Zimbabwe is battling typhoid alongside cholera after the two waterborne diseases broke out in centres around the country.
Here is a factsheet on typhoid:
It can also be caused by Salmonellaparatyphi, a related bacterium that usually causes a less severe illness. The bacteria are deposited in water or food by a human carrier and are then spread to other people in the area. Humans are the only natural host and reservoir of the bacteria. Persons with typhoid fever carry the bacteria in their bloodstream and intestinal tract.
Typhoid fever is contracted by drinking or eating the bacteria in contaminated food or water. People with acute illness can contaminate the surrounding water supply through stool, which contains a high concentration of the bacteria. Contamination of the water supply can, in turn, taint the food supply. The bacteria can survive for weeks in water or dried sewage. https://www.webmd.com/a-to-z-guides/typhoid-fever#1 Typhoid can cause intestinal perforation; intestinal bleeding; cholecystitis (perforation, empyema); osteomyelitis; and abscesses. It can be fatal if left untreated.
There have been sporadic typhoid outbreaks throughout Zimbabwe over the past several years.
Prevention of typhoid
- Typhoid can be avoided by avoiding risky foods and drinks and getting vaccinated against it.
- If you drink water, buy it bottled or bring it to a rolling boil for 1 minute before you drink it. Bottled carbonated water is safer than uncarbonated water.
- Ask for drinks without ice unless the ice is made from bottled or boiled water. Avoid popsicles and flavored ices that may have been made with contaminated water.
- Eat foods that have been thoroughly cooked and that are still hot and steaming.
- Avoid raw vegetables and fruits that cannot be peeled. Vegetables like lettuce are easily contaminated and are very hard to wash well.
- When you eat raw fruit or vegetables that can be peeled, peel them yourself. (Wash your hands with soap first.) Do not eat the peelings.
- Avoid foods and beverages from street vendors. It is difficult for food to be kept clean on the street, and many travelers get sick from food bought from street vendors. www.cds.gov/typhoid-fever/prevention.html
Treatment of typhoid
The only effective treatment for typhoid is antibiotics.
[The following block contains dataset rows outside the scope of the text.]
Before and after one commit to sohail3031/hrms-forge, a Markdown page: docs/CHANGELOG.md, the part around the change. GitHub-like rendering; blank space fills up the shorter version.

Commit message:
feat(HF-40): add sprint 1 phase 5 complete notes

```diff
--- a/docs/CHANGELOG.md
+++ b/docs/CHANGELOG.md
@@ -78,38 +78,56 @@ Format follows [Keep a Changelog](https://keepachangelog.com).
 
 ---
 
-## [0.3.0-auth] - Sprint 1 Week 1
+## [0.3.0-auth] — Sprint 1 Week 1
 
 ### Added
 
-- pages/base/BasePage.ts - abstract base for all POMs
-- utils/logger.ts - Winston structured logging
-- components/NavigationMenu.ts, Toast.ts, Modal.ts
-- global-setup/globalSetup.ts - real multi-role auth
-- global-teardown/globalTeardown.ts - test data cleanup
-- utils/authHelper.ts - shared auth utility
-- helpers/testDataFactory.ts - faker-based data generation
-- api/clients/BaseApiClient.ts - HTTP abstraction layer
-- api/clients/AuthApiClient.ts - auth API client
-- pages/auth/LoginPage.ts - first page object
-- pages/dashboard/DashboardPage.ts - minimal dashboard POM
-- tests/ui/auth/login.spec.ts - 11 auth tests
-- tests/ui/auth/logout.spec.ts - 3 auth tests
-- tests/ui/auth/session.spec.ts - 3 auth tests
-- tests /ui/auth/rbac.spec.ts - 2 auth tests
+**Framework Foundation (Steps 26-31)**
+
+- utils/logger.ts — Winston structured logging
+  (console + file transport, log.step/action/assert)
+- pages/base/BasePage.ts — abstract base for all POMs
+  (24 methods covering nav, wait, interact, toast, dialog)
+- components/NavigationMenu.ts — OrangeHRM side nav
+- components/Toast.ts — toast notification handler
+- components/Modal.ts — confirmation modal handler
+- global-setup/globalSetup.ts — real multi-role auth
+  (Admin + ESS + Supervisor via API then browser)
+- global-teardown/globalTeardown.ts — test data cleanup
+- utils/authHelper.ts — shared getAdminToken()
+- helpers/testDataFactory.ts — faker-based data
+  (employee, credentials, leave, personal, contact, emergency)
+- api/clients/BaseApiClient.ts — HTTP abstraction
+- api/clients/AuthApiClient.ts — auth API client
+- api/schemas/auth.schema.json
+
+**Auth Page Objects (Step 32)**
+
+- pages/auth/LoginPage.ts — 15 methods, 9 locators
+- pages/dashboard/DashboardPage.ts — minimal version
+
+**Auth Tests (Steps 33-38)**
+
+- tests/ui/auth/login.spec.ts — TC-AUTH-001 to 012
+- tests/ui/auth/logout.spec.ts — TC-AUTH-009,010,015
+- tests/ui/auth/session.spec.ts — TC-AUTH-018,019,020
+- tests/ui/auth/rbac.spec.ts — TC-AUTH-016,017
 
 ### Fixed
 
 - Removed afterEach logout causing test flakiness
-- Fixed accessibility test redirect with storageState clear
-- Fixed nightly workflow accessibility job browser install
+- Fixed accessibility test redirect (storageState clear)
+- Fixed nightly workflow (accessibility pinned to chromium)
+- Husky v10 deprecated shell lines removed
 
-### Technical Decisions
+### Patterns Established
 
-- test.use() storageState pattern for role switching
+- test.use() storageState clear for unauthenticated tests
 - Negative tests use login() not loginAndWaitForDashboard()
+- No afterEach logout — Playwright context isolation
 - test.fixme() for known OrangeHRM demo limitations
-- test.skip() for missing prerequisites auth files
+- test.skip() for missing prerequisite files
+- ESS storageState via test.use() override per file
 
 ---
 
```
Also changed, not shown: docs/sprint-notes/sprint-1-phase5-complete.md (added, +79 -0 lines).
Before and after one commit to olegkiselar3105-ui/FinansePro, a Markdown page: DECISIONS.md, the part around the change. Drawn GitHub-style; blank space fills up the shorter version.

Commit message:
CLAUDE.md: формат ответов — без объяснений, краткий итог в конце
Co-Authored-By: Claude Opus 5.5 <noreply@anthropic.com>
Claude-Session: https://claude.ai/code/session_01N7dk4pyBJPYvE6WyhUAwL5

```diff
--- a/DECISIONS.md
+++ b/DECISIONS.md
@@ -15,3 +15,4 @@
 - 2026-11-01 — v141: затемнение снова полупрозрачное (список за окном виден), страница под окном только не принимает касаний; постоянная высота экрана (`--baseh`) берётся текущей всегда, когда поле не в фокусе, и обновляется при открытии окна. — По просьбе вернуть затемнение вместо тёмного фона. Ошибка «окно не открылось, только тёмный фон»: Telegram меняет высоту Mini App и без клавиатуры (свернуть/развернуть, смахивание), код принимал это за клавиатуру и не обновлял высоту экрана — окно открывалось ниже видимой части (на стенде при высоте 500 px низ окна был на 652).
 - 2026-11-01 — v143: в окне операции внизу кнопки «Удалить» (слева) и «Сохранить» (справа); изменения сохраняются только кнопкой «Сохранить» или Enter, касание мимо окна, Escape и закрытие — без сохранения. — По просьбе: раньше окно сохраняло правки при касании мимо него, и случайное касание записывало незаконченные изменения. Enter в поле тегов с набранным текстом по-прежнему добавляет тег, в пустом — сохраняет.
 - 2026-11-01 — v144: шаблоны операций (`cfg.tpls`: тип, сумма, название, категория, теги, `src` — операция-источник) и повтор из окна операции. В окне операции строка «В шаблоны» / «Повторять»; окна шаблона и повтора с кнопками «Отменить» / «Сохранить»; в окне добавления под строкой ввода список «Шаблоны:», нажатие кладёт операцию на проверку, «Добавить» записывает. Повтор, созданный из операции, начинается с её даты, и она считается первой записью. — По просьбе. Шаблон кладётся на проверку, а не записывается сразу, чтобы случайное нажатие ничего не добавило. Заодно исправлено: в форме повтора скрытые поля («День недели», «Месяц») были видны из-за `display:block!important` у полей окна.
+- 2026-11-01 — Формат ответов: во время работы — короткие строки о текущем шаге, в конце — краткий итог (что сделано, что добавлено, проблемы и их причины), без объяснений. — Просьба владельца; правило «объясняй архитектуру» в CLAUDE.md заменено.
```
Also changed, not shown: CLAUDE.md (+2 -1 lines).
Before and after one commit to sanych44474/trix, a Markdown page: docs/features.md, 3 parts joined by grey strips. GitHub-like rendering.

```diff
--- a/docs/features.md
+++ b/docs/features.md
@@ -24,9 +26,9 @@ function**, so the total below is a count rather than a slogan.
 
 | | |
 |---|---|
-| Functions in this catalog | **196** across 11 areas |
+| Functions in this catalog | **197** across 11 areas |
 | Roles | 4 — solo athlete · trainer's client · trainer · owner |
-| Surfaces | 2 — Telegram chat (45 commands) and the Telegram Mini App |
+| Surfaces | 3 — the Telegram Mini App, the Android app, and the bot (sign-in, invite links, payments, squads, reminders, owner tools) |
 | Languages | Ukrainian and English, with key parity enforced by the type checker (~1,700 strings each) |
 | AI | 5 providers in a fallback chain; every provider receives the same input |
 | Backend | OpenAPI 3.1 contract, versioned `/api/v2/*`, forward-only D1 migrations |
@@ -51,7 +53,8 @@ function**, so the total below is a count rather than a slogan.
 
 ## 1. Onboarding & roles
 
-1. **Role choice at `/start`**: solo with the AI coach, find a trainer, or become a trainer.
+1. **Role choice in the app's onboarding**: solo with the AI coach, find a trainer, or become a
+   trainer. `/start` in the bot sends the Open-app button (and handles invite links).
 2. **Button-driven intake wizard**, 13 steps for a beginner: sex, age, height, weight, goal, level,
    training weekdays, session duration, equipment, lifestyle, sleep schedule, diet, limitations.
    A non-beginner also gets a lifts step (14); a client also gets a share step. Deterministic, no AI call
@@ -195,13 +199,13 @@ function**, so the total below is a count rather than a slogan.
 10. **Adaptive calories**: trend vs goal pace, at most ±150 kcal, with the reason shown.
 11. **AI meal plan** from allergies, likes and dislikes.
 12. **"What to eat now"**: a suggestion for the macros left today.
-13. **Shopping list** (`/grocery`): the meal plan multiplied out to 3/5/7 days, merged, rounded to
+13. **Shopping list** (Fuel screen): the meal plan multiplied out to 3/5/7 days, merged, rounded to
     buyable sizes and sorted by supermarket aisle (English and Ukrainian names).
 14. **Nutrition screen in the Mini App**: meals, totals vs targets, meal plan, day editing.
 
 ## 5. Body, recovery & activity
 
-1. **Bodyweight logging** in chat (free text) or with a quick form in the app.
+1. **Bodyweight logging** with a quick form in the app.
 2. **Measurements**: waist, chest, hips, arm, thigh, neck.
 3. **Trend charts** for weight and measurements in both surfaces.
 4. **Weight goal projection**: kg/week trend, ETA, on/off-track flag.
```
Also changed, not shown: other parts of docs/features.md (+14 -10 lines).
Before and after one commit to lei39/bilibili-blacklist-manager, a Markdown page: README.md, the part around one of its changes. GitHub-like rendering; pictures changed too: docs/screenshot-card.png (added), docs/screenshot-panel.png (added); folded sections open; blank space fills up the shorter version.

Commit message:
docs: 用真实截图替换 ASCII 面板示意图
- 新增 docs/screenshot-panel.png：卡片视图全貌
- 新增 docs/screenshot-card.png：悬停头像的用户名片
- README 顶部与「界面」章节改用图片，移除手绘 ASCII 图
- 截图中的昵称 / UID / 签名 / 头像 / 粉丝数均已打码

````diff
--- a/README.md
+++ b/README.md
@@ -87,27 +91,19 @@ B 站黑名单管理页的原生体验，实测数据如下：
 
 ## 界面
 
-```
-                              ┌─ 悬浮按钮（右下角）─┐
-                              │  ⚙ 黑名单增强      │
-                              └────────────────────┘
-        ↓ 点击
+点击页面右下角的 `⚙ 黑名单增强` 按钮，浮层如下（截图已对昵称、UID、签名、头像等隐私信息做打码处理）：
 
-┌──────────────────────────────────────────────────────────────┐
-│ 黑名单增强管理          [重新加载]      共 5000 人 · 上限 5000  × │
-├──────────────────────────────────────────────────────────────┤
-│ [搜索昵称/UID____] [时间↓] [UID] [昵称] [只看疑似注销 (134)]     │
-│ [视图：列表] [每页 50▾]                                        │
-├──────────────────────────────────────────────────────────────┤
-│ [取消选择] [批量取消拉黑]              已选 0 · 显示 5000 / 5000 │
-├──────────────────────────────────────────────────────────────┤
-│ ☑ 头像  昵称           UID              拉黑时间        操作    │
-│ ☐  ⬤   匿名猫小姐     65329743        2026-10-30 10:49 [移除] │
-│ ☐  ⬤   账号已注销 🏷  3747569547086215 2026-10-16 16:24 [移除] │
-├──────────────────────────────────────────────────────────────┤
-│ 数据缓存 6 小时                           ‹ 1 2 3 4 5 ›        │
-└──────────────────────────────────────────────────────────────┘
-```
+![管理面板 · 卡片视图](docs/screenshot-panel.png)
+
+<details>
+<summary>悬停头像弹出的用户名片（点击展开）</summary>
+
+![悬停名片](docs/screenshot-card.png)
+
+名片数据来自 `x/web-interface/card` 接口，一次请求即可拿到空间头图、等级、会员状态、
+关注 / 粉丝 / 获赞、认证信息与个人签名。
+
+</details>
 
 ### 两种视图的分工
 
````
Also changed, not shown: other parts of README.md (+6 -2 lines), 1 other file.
The most commonly used are ciprofloxacin (for non-pregnant adults) and ceftriaxone. Other than antibiotics, it is important to rehydrate by drinking adequate water. In more severe cases, where the bowel has become perforated, surgery may be required.
Factsheet compiled by Ish Mafundikwa, freelance journalist and media consultant.